When to begin screenings
If you have questions about getting screened for colorectal cancer, or if you're concerned about symptoms you are having, contact your health care provider.
- The general recommendation is to begin screening at age 50.
- African-Americans, who have a higher risk for colorectal cancer than other ethnic groups, should begin screening at age 45.
- Anyone with a blood relative who had colorectal, ovarian or uterine cancer has an increased risk for colorectal cancer. Screening should begin 10 years before the age at which his or her family member was diagnosed, or at age 40, whichever comes first. If you have questions or concerns about the genetics (hereditary factors) of colorectal cancer, you may want to talk with a genetics counselor.
- If you have other risk factors, such as inflammatory bowel diseases, Crohn's disease or ulcerative colitis, or a history of colorectal polyps, talk with your health care provider about when to get screened.
- Colorectal cancer often has no symptoms. But any unusual bowel or abdominal symptoms should be evaluated by your health care provider, and screening might be recommended.
Talk with your health care provider about the best choice for you:
- Colonoscopy – A colonoscope, a long, slender, flexible tube with a lighted end, is inserted into the colon through the rectum. This allows the physician to look at the entire colon and to snip polyps or tissue for biopsies if anything looks suspicious.

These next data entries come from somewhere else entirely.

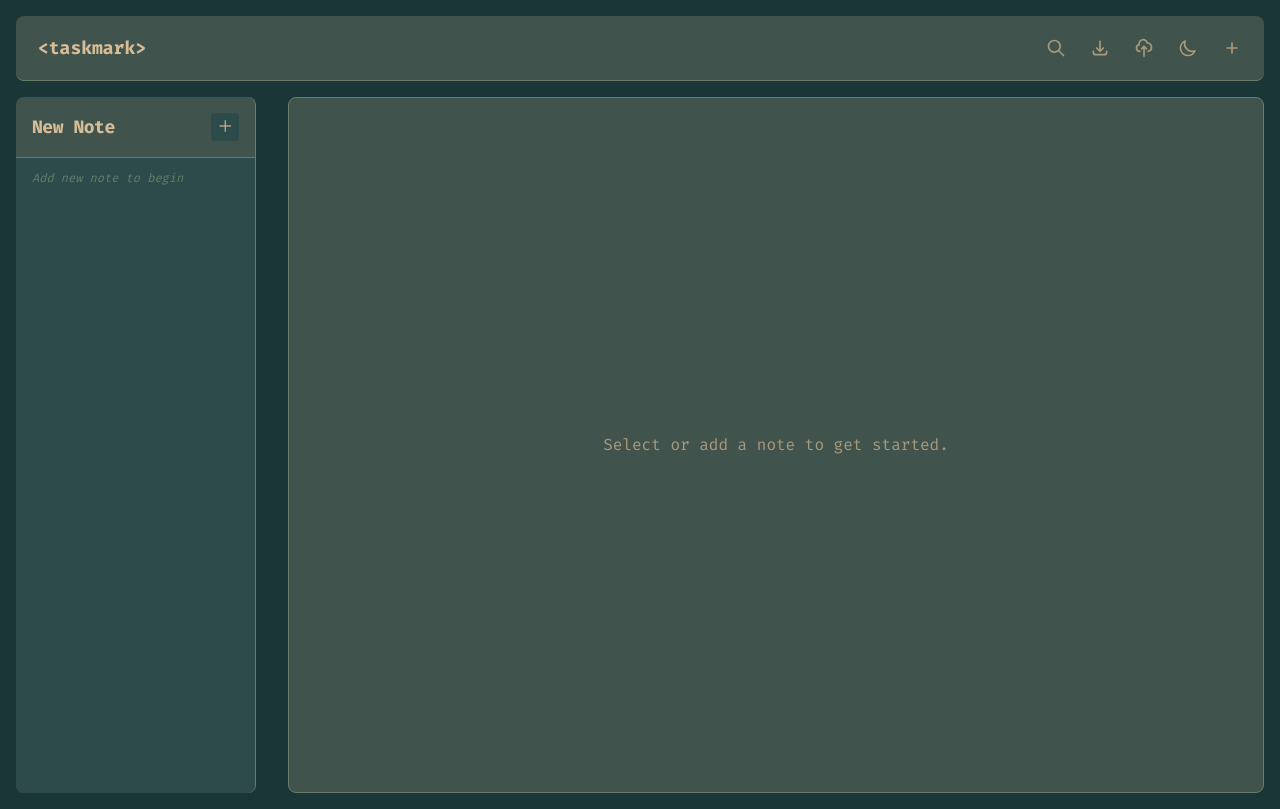
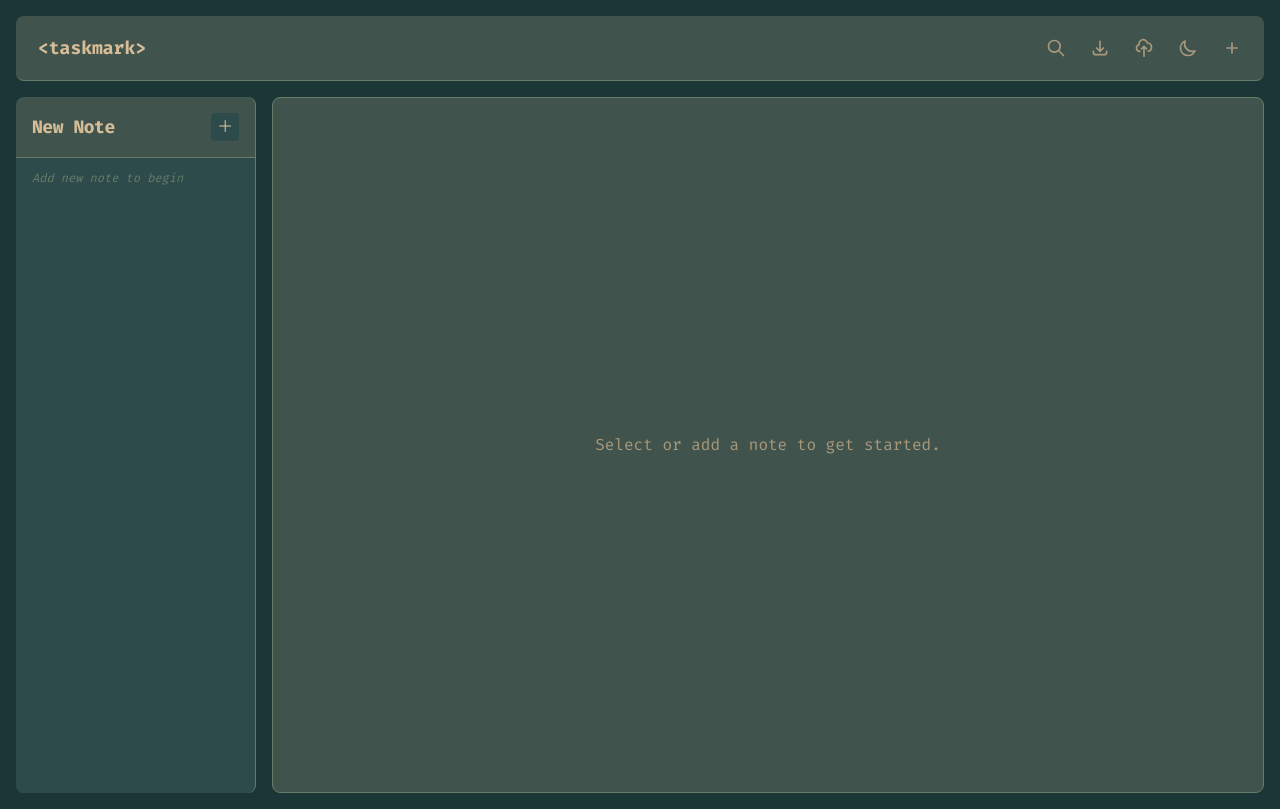
Before and after one commit to IkramUdDoula/taskmark, a React (Vite) app: page / in a window 1280 px wide. Built offline with nearby package versions, Linux system fonts and the light colour scheme.

Commit message:
UI Update

```diff
--- a/src/App.jsx
+++ b/src/App.jsx
@@ -490,11 +490,10 @@ const NotesApp = forwardRef(({ isMobileSidebarOpen, setIsMobileSidebarOpen, sear
         note-editor-container flex-1 relative flex flex-col
         bg-[var(--bg-secondary)] shadow-none
         m-4 p-4
-        border border-[var(--border)]
-        rounded-lg
-        font-mono
+        border border-[var(--border)] rounded-lg font-mono
         transition-opacity duration-300 ease-in-out
         ${isMobileSidebarOpen ? 'opacity-50 pointer-events-none sm:opacity-100 sm:pointer-events-auto' : 'opacity-100 pointer-events-auto'}
+        sm:ml-0
       `}>
         <NoteEditor note={selectedNote} onSave={handleSave} onDelete={handleDelete} />
       </main>
```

Colonoscopy is the most accurate and complete of the screening test options, and is performed with the patient under mild sedation.
- Stool blood test – A sample of stool, often gathered with a "fecal occult blood testing" kit, is tested for any traces of blood.
- Flexible sigmoidoscopy – A sigmoidoscope, a slender, flexible tube with a lighted end, is inserted into the colon through the rectum. It allows the physician to look for blood and/or polyps in the lower portion of the colon. Polyps or suspicious tissue can be snipped for biopsy.
- Double contrast barium enema – A chalky liquid and air are pumped into the colon through the rectum, which makes the colon expand and allows clear X-rays to be taken.
- CT colonography (computed tomographic colonography, also know as "virtual" colonoscopy) – Air is pumped into the colon through the rectum and a special CT scan of the expanded colon is taken. This is a new test, still under study for its effectiveness.
Recommended screening schedule
If you have significant risk factors for colorectal cancer, ask your health care provider for a recommended screening schedule.
If you don't have significant risk factors, your health care provider may recommend one of the following:
- Colonoscopy every 10 years
- Yearly stool blood test
- Flexible sigmoidoscopy every five years
- Yearly stool blood test plus a flexible sigmoidoscopy every five years
- Double contrast barium enema every five years
If polyps are found
Polyps found during colonoscopy or sigmoidoscopy can usually be removed and sent for laboratory analysis to determine their type. Your recommended schedule of screenings will depend on the type, number and size of the polyps, your family history and any other risk factors.
If your screening does find cancer, please feel free to call our Oncology Nurse Navigators at 1-877-777-0112. They can answer your questions, help you find a cancer specialist, and guide you through your treatment.